→ INFORMATION
========

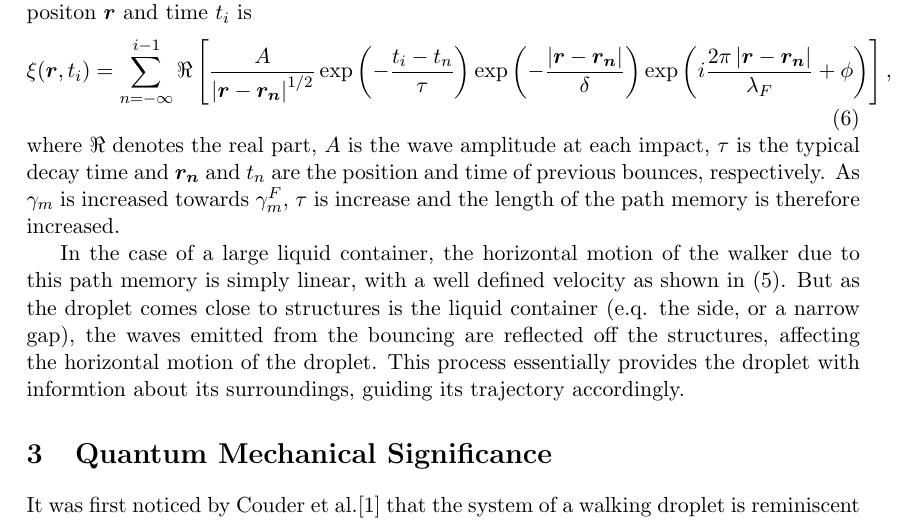
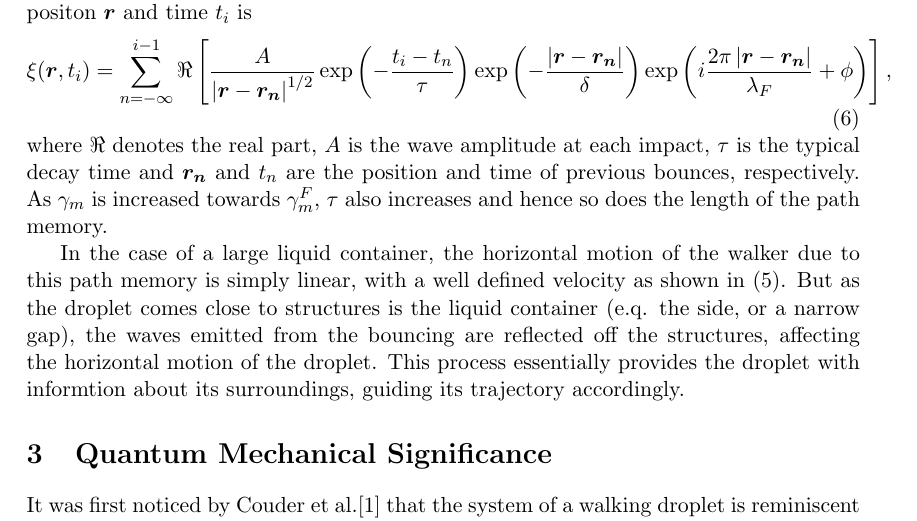
Before and after one commit to georgerchapman/MastersInitialReport, a LaTeX document (report.tex): part of page 4 of 8, cut so that both start at the same text. Compiled offline with pdfLaTeX.

Commit message:
fixed typo

```diff
--- a/report.tex
+++ b/report.tex
@@ -134,7 +134,7 @@ It has been discussed that the walking of the droplet arises due to the wave pro
     \label{pathmemory}
     \xi(\bm{r},t_i)= \sum_{n=-\infty}^{i-1}\Re\left[\frac{A}{\left|\bm{r}-\bm{r_n}\right|^{1/2}}\exp\left(-\frac{t_i-t_n}{\tau}\right)\exp\left(-\frac{\left|\bm{r}-\bm{r_n}\right|}{\delta}\right)\exp\left(i\frac{2\pi\left|\bm{r}-\bm{r_n}\right|}{\lambda_F}+\phi\right)\right],
 \end{equation}
-where $\Re$ denotes the real part, $A$ is the wave amplitude at each impact, $\tau$ is the typical decay time and $\bm{r_n}$ and $t_n$ are the position and time of previous bounces, respectively.  As $\gamma_m$ is increased towards $\gamma_m^F$, $\tau$ is increase and the length of the path memory is therefore increased.
+where $\Re$ denotes the real part, $A$ is the wave amplitude at each impact, $\tau$ is the typical decay time and $\bm{r_n}$ and $t_n$ are the position and time of previous bounces, respectively.  As $\gamma_m$ is increased towards $\gamma_m^F$, $\tau$ also increases and hence so does the length of the path memory.
 
 In the case of a large liquid container, the horizontal motion of the walker due to this path memory is simply linear, with a well defined velocity as shown in \eqref{walkervelocity}.  But as the droplet comes close to structures is the liquid container (e.q. the side, or a narrow gap), the waves emitted from the bouncing are reflected off the structures, affecting the horizontal motion of the droplet.  This process essentially provides the droplet with informtion about its surroundings, guiding its trajectory accordingly.
 
```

========

If a line in the records above includes the string "report", copy it.

Before and after one commit to georgerchapman/MastersInitialReport, a LaTeX document (report.tex): part of page 4 of 8, cut so that both start at the same text. Compiled offline with pdfLaTeX.
--- a/report.tex
+++ b/report.tex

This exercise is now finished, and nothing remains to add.